▶ [Information given]
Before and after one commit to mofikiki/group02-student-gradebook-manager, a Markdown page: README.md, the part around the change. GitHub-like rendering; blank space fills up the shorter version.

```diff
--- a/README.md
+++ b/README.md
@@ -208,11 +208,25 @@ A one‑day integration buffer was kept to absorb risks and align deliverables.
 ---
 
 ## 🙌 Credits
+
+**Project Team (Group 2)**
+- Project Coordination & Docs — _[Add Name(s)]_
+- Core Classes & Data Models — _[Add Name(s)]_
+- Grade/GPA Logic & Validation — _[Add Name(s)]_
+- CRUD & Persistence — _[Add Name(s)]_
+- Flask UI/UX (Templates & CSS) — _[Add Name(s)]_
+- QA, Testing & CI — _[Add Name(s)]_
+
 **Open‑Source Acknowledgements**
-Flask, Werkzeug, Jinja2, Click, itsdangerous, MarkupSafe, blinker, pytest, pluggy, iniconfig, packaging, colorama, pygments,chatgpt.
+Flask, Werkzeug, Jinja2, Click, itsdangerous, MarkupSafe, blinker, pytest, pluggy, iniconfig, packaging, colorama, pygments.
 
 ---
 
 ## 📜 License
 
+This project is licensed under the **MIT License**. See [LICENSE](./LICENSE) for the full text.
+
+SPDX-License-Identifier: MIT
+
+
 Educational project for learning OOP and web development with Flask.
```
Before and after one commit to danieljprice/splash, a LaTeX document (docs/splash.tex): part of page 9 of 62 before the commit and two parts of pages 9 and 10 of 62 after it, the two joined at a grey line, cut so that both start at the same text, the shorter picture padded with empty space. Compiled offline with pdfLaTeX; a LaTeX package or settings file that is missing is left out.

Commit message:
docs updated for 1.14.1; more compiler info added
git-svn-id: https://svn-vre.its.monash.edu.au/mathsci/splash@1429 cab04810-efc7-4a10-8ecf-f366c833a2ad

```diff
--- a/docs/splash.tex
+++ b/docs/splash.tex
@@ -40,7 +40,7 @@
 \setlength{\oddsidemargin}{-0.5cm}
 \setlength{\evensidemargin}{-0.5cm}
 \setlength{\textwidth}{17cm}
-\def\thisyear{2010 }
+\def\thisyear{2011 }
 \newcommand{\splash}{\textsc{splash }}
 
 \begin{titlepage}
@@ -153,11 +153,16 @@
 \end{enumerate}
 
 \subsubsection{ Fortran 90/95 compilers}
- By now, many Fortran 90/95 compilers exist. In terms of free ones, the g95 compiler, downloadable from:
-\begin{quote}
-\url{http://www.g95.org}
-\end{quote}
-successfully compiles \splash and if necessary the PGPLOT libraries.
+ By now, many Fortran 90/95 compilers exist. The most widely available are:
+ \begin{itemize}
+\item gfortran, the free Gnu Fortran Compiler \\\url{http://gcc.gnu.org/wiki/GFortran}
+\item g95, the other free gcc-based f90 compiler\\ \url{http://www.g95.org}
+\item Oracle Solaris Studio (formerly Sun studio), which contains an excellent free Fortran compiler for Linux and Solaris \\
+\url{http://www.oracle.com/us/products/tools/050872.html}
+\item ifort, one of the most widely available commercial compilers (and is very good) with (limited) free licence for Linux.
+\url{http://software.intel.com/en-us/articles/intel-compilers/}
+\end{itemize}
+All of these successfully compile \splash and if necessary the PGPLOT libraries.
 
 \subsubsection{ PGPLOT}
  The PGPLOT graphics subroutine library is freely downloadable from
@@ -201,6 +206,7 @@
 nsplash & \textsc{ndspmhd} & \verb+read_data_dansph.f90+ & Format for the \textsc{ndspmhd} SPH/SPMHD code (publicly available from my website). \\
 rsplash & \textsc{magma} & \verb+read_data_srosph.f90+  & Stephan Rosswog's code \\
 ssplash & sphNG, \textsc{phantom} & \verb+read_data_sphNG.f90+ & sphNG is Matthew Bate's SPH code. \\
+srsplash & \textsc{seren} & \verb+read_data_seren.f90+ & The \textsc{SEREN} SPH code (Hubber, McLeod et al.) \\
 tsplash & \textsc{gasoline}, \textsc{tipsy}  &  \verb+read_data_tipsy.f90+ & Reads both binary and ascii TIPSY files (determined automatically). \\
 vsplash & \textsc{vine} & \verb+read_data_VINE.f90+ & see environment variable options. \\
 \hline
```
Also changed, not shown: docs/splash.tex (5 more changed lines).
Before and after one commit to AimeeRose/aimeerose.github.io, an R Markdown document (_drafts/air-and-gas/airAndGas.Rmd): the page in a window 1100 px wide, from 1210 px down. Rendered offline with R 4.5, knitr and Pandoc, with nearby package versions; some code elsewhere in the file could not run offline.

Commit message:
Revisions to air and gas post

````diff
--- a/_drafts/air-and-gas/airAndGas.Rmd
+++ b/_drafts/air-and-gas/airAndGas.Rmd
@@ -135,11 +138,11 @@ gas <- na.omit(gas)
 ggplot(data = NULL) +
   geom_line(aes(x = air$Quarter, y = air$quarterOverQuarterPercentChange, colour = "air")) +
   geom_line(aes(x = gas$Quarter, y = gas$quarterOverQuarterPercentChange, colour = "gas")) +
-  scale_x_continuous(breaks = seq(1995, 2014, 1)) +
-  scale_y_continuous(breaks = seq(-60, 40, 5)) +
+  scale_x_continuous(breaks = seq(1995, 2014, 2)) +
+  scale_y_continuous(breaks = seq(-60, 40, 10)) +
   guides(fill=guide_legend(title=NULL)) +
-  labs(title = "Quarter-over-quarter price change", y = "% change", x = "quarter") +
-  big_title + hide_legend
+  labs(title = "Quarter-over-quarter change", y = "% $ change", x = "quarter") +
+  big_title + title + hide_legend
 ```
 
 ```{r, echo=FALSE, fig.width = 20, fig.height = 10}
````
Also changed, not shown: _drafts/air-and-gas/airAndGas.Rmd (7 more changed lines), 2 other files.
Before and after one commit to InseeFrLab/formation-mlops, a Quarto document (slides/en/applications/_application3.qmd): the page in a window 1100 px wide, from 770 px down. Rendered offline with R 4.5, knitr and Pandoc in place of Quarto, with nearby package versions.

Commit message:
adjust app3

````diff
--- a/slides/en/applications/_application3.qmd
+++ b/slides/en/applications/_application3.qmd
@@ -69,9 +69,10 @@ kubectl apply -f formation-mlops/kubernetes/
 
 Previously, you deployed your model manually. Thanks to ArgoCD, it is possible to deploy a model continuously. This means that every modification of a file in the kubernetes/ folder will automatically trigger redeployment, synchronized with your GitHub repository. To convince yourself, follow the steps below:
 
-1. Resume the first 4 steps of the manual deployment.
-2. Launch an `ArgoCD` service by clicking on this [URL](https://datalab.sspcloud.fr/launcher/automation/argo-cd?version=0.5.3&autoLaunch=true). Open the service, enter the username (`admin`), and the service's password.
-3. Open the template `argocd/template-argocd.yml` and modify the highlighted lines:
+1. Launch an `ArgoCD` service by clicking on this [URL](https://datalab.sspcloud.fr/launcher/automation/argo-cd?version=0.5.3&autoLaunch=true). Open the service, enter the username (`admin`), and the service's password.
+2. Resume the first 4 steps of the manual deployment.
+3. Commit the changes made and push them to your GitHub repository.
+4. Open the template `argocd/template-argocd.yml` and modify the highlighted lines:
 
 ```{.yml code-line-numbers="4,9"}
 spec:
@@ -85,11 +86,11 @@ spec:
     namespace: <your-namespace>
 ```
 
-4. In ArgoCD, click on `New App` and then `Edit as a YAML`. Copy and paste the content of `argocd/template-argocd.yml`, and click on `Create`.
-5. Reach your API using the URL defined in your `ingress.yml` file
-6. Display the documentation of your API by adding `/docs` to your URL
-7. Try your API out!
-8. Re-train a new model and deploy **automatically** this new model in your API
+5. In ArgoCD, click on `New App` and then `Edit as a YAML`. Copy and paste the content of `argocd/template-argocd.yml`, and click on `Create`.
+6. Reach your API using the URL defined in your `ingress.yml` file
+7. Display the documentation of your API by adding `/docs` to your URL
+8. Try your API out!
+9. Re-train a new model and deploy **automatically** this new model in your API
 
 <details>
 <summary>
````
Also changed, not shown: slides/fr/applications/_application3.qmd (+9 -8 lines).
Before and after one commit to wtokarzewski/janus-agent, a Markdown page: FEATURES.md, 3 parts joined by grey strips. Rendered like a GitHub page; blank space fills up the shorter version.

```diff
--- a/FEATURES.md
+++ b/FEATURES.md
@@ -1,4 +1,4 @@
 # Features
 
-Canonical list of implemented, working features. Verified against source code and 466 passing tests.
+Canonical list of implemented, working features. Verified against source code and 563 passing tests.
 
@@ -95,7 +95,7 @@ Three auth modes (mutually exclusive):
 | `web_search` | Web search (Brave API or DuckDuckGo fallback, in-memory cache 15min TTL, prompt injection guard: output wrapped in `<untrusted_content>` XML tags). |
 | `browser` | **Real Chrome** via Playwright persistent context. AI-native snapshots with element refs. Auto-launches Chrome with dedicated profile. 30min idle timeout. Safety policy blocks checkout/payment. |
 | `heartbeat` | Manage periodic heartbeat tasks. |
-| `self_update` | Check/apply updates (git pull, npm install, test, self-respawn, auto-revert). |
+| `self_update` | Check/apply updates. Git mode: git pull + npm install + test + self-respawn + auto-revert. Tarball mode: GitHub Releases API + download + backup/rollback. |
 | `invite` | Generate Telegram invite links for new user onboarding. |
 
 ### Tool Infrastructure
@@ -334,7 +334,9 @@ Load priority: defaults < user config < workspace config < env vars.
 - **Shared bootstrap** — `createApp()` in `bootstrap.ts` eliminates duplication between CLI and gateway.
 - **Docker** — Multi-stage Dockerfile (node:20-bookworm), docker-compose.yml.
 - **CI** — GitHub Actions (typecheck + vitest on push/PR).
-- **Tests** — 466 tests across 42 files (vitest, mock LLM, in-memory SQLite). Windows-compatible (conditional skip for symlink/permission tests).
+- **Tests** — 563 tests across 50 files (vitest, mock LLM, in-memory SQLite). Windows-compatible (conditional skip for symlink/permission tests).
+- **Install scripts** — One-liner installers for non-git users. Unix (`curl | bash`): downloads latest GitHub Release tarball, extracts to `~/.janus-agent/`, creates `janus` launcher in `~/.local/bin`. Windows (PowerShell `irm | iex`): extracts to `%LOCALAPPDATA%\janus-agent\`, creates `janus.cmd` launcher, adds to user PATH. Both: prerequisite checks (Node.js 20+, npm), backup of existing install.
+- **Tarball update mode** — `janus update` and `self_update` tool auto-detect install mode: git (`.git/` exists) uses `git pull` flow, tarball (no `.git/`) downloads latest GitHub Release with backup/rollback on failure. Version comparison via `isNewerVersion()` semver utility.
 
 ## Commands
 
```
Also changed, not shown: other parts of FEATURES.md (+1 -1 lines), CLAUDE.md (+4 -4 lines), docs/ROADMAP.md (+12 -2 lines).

▶ [Your objective] Which lines in the material contain the word "NULL"? Pull each of them out.

▶ [Answer to the exercise]
 ggplot(data = NULL) +
   guides(fill=guide_legend(title=NULL)) +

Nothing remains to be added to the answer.